REQUIRED WORK. Give back the whole listing below exactly.

MATERIAL FOR THE TASK.
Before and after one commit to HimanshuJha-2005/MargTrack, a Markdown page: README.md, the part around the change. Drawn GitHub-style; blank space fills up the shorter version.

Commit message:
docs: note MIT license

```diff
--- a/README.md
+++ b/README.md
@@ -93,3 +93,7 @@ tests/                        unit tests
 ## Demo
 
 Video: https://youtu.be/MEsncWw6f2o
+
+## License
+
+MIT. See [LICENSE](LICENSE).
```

RESPONSE.
Before and after one commit to HimanshuJha-2005/MargTrack, a Markdown page: README.md, the part around the change. Drawn GitHub-style; blank space fills up the shorter version.

Commit message:
docs: note MIT license

```diff
--- a/README.md
+++ b/README.md
@@ -93,3 +93,7 @@ tests/                        unit tests
 ## Demo
 
 Video: https://youtu.be/MEsncWw6f2o
+
+## License
+
+MIT. See [LICENSE](LICENSE).
```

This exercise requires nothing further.